YOUR OBJECTIVE
Every line of the records that contains "changed" should be tallied, and only the resulting number returned.

[Extracted data entries]
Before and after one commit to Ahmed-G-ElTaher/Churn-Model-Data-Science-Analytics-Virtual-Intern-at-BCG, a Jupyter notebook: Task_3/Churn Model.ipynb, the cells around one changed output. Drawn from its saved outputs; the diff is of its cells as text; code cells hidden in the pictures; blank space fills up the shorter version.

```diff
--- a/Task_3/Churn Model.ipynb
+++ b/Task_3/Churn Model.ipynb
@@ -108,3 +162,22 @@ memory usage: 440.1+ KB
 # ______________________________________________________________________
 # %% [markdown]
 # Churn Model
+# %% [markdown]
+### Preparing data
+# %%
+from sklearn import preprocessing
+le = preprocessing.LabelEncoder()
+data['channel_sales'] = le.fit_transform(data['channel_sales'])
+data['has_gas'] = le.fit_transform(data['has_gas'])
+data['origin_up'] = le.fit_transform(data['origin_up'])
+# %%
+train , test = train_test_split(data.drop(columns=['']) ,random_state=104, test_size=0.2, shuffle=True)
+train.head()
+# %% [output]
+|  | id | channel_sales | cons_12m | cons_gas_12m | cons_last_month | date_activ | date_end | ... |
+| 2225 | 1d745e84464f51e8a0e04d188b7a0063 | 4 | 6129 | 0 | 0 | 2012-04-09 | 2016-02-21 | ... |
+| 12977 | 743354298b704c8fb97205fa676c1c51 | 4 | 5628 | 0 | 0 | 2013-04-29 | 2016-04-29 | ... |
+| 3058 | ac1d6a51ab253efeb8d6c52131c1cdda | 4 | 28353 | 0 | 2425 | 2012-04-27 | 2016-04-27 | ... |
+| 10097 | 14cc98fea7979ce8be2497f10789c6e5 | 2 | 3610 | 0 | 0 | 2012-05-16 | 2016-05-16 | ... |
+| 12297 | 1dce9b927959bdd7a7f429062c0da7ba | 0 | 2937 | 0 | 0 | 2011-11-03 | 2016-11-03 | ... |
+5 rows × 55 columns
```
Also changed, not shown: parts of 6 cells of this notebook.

==

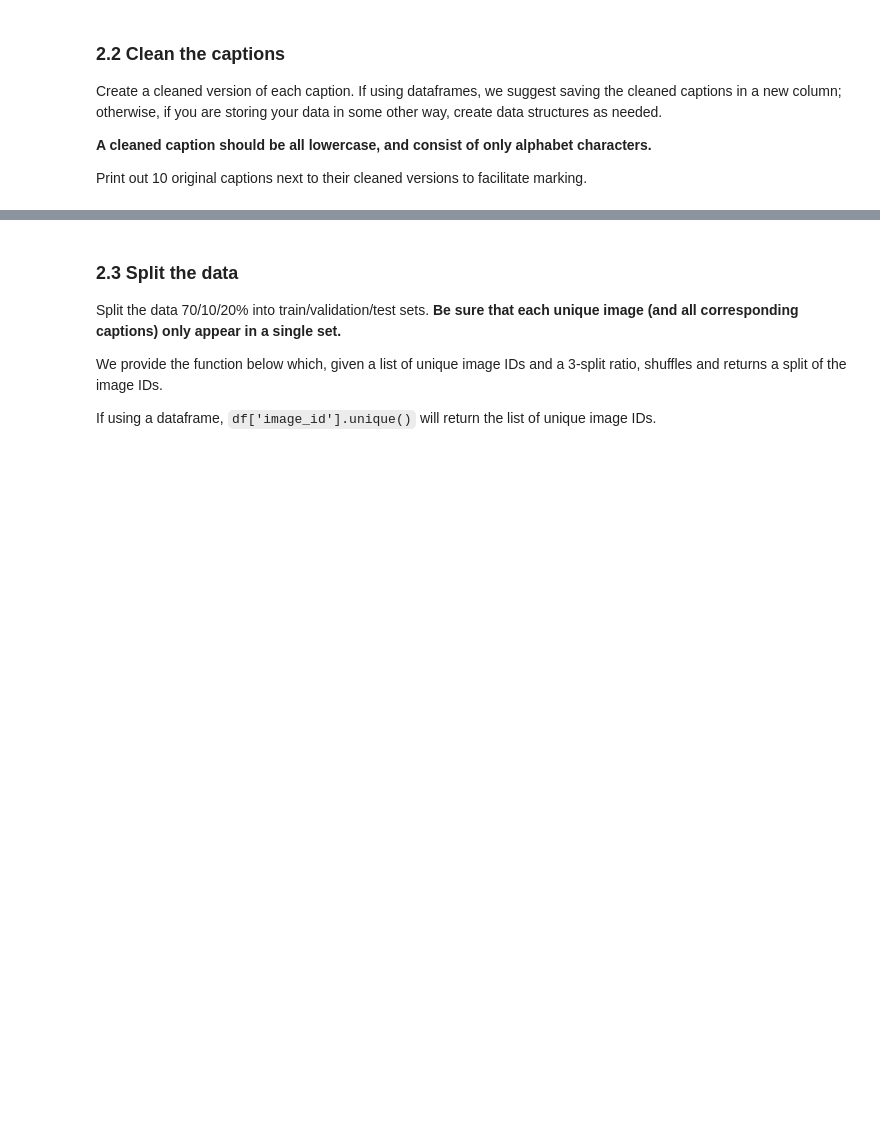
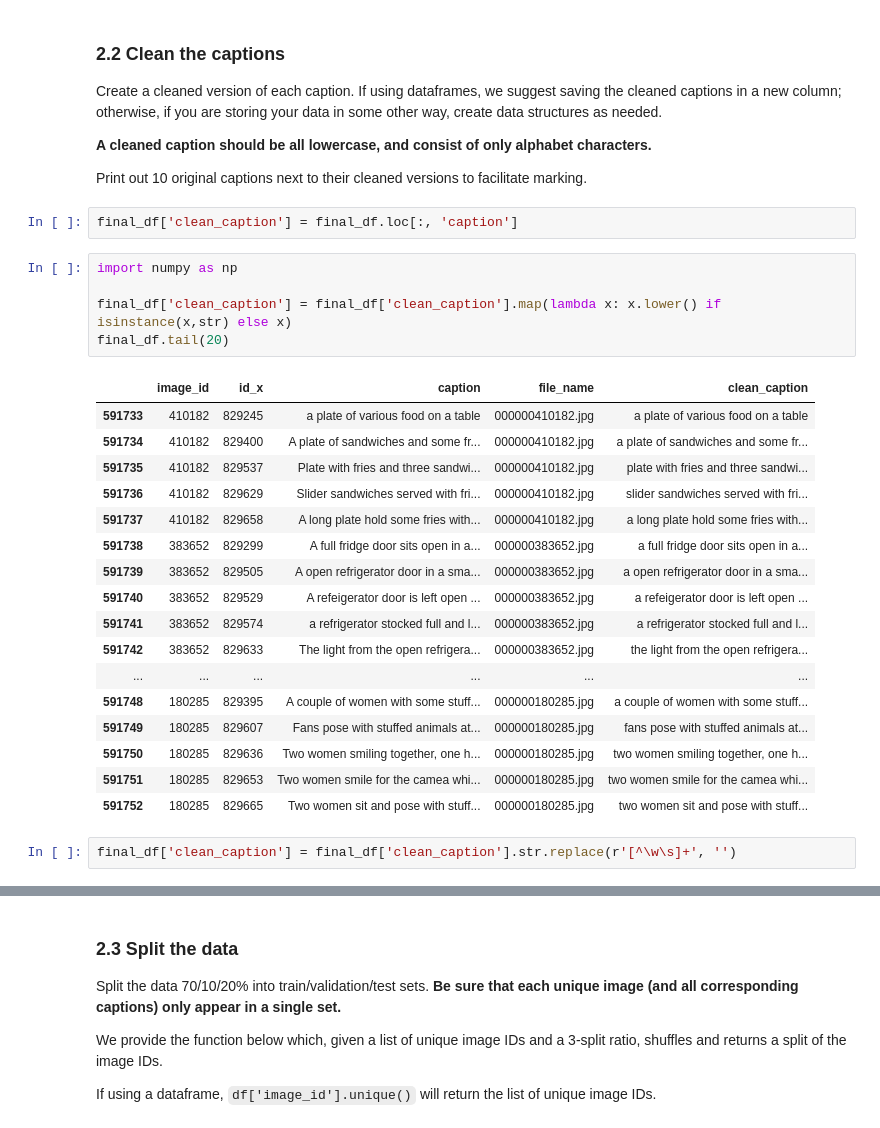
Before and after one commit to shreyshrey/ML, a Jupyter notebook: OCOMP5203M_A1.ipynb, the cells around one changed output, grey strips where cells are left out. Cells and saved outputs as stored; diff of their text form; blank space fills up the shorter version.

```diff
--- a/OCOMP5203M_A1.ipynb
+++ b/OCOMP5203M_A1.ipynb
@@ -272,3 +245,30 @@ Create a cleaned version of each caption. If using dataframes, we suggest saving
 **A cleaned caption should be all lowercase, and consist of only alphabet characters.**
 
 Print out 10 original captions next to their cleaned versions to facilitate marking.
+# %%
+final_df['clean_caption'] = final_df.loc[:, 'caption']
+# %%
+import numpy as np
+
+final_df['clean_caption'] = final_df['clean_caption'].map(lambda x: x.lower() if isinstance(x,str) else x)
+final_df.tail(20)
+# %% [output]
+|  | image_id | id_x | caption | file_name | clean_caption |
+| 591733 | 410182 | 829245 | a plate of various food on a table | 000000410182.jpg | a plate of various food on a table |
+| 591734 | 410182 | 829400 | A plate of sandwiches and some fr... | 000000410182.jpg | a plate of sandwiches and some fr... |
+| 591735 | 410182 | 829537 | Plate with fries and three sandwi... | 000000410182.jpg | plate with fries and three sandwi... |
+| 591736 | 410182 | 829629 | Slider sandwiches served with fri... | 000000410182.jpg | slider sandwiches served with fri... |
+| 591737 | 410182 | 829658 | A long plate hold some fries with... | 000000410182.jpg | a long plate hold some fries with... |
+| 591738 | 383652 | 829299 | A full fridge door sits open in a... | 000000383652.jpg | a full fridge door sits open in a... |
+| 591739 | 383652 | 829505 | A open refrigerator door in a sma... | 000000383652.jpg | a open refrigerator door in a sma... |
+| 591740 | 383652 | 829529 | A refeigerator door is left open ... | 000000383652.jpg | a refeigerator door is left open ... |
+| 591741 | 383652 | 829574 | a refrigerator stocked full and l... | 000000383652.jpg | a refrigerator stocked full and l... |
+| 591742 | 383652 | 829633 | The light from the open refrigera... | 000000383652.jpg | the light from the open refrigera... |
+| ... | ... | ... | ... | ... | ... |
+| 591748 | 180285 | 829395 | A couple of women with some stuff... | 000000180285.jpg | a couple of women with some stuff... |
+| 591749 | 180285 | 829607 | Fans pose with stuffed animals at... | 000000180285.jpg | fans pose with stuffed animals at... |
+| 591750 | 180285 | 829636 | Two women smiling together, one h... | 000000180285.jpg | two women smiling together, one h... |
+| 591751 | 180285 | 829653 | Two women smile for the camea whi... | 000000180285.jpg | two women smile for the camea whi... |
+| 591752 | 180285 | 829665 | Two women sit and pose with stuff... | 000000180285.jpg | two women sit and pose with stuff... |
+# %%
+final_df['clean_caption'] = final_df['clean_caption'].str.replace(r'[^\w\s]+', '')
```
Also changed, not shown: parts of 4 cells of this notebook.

WORKED SOLUTION
4